*** Opening DATA RECORDS ***

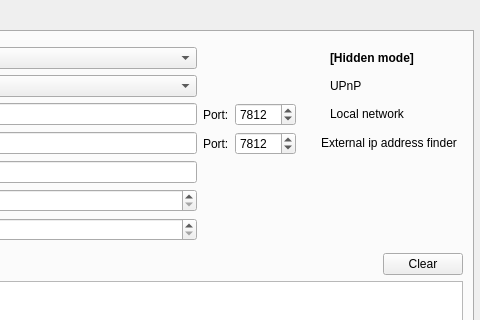
The window that retroshare-gui/src/gui/settings/ServerPage.ui (RetroShare/RetroShare) describes before a commit, drawn with Qt 5; both pictures show x 740 to 1220 and y 0 to 320 of the 1220 by 896 pixel window.
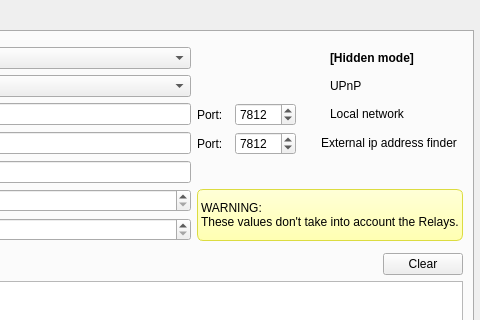
The same window after the commit. The open tabs and pages were chosen to show the change. Icons and pictures are not drawn.

Commit message: Add warning about relays bandwidth.

Diff of the .ui file:
```diff
--- a/retroshare-gui/src/gui/settings/ServerPage.ui
+++ b/retroshare-gui/src/gui/settings/ServerPage.ui
@@ -418,6 +418,21 @@
              </item>
             </layout>
            </item>
+           <item row="5" column="1" rowspan="2" colspan="3">
+            <widget class="QLabel" name="label_warningBandwidth">
+             <property name="styleSheet">
+              <string notr="true">	border: 1px solid #DCDC41;
+	border-radius: 6px;
+	background: #FFFFD7;
+	background-color: qlineargradient(x1:0, y1:0, x2:0, y2:1, stop:0 #FFFFD7, stop:1 #FFFFB2);
+</string>
+             </property>
+             <property name="text">
+              <string>WARNING:
+These values don't take into account the Relays.</string>
+             </property>
+            </widget>
+           </item>
           </layout>
          </item>
         </layout>
```
Left out of the diff: 2 changed lines with no effect on the pictures. The commit also changes 2 other files.
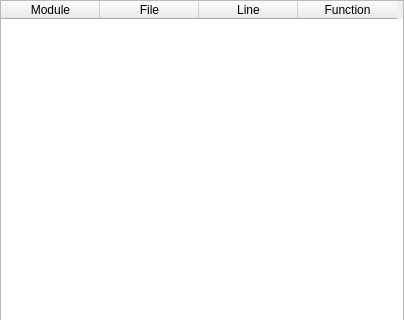
The window that src/stacktrace.ui (RudjiGames/MTuner) describes before a commit, drawn with Qt 5; both pictures show x 0 to 404 and y 0 to 320 of the 404 by 642 pixel window.
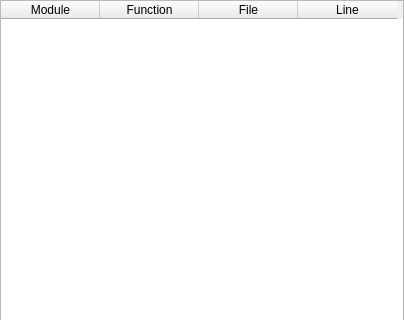
The same window after the commit.

Commit message: Add support for Android, change order of columns in stack trace and update Android toolchain images

```diff
--- a/src/stacktrace.ui
+++ b/src/stacktrace.ui
@@ -63,6 +63,11 @@
        <string>Module</string>
       </property>
      </column>
+     <column>
+      <property name="text">
+       <string>Function</string>
+      </property>
+     </column>
      <column>
       <property name="text">
        <string>File</string>
@@ -73,11 +78,6 @@
        <string>Line</string>
       </property>
      </column>
-     <column>
-      <property name="text">
-       <string>Function</string>
-      </property>
-     </column>
     </widget>
    </item>
    <item>
```
Left out of the diff: 12 changed lines with no effect on the pictures. The commit also changes 11 other files.
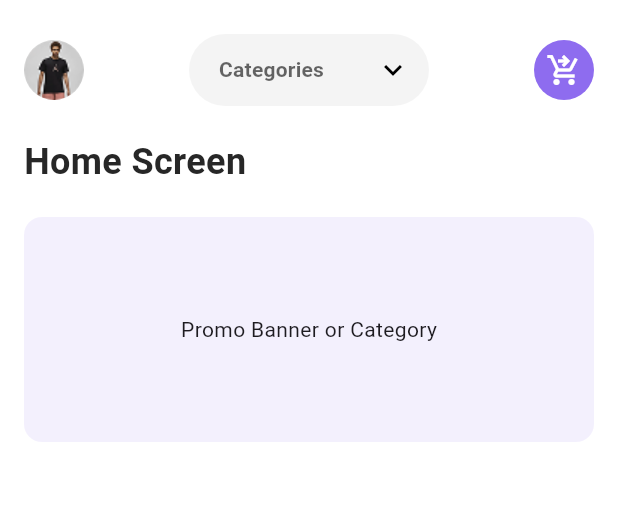
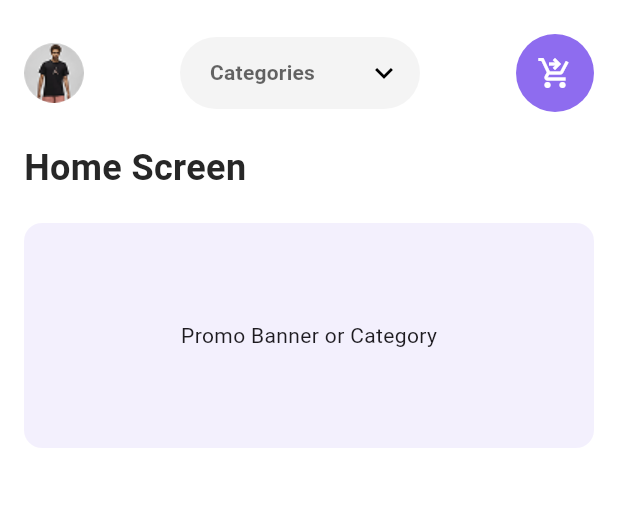
Before and after one commit to Dialawilson/clot, a Flutter app: the Home screen opened directly, on a phone screen of 412 x 824 dp, the part 71-578 px from its top. Run offline on Flutter 3.47's test engine with Material 3 defaults, Android fonts, the phone set to English and light mode, and no system bars; our stand-ins replace flutter_svg.

Commit message:
refactor HomeHeader widget for improved readability and maintainability

```diff
--- a/lib/widgets/dropdown.dart
+++ b/lib/widgets/dropdown.dart
@@ -63,15 +63,18 @@ class HomeHeader extends StatelessWidget {
 
         // Notification Icon
         Container(
-          padding: const EdgeInsets.all(8),
+          padding: const EdgeInsets.all(2),
           decoration: const BoxDecoration(
             color: AppColor.btnBackgroundColor,
             shape: BoxShape.circle,
           ),
-          child: const Icon(
-            Icons.shopping_cart_checkout_outlined,
-            color: Colors.white,
-            size: 24,
+          child: const IconButton(
+            onPressed: null,
+            icon: Icon(
+              Icons.shopping_cart_checkout_outlined,
+              color: Colors.white,
+              size: 24,
+            ),
           ),
         ),
       ],
```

*** Closing DATA RECORDS ***

__EXERCISE__.
Although the material contains pictures, only the lines are to be written out, exactly as they stand.

__RESULT__.
The window that retroshare-gui/src/gui/settings/ServerPage.ui (RetroShare/RetroShare) describes before a commit, drawn with Qt 5; both pictures show x 740 to 1220 and y 0 to 320 of the 1220 by 896 pixel window.
The same window after the commit. The open tabs and pages were chosen to show the change. Icons and pictures are not drawn.

Commit message: Add warning about relays bandwidth.

Diff of the .ui file:
```diff
--- a/retroshare-gui/src/gui/settings/ServerPage.ui
+++ b/retroshare-gui/src/gui/settings/ServerPage.ui
@@ -418,6 +418,21 @@
              </item>
             </layout>
            </item>
+           <item row="5" column="1" rowspan="2" colspan="3">
+            <widget class="QLabel" name="label_warningBandwidth">
+             <property name="styleSheet">
+              <string notr="true">	border: 1px solid #DCDC41;
+	border-radius: 6px;
+	background: #FFFFD7;
+	background-color: qlineargradient(x1:0, y1:0, x2:0, y2:1, stop:0 #FFFFD7, stop:1 #FFFFB2);
+</string>
+             </property>
+             <property name="text">
+              <string>WARNING:
+These values don't take into account the Relays.</string>
+             </property>
+            </widget>
+           </item>
           </layout>
          </item>
         </layout>
```
Left out of the diff: 2 changed lines with no effect on the pictures. The commit also changes 2 other files.
The window that src/stacktrace.ui (RudjiGames/MTuner) describes before a commit, drawn with Qt 5; both pictures show x 0 to 404 and y 0 to 320 of the 404 by 642 pixel window.
The same window after the commit.

Commit message: Add support for Android, change order of columns in stack trace and update Android toolchain images

```diff
--- a/src/stacktrace.ui
+++ b/src/stacktrace.ui
@@ -63,6 +63,11 @@
        <string>Module</string>
       </property>
      </column>
+     <column>
+      <property name="text">
+       <string>Function</string>
+      </property>
+     </column>
      <column>
       <property name="text">
        <string>File</string>
@@ -73,11 +78,6 @@
        <string>Line</string>
       </property>
      </column>
-     <column>
-      <property name="text">
-       <string>Function</string>
-      </property>
-     </column>
     </widget>
    </item>
    <item>
```
Left out of the diff: 12 changed lines with no effect on the pictures. The commit also changes 11 other files.
Before and after one commit to Dialawilson/clot, a Flutter app: the Home screen opened directly, on a phone screen of 412 x 824 dp, the part 71-578 px from its top. Run offline on Flutter 3.47's test engine with Material 3 defaults, Android fonts, the phone set to English and light mode, and no system bars; our stand-ins replace flutter_svg.

Commit message:
refactor HomeHeader widget for improved readability and maintainability

```diff
--- a/lib/widgets/dropdown.dart
+++ b/lib/widgets/dropdown.dart
@@ -63,15 +63,18 @@ class HomeHeader extends StatelessWidget {
 
         // Notification Icon
         Container(
-          padding: const EdgeInsets.all(8),
+          padding: const EdgeInsets.all(2),
           decoration: const BoxDecoration(
             color: AppColor.btnBackgroundColor,
             shape: BoxShape.circle,
           ),
-          child: const Icon(
-            Icons.shopping_cart_checkout_outlined,
-            color: Colors.white,
-            size: 24,
+          child: const IconButton(
+            onPressed: null,
+            icon: Icon(
+              Icons.shopping_cart_checkout_outlined,
+              color: Colors.white,
+              size: 24,
+            ),
           ),
         ),
       ],
```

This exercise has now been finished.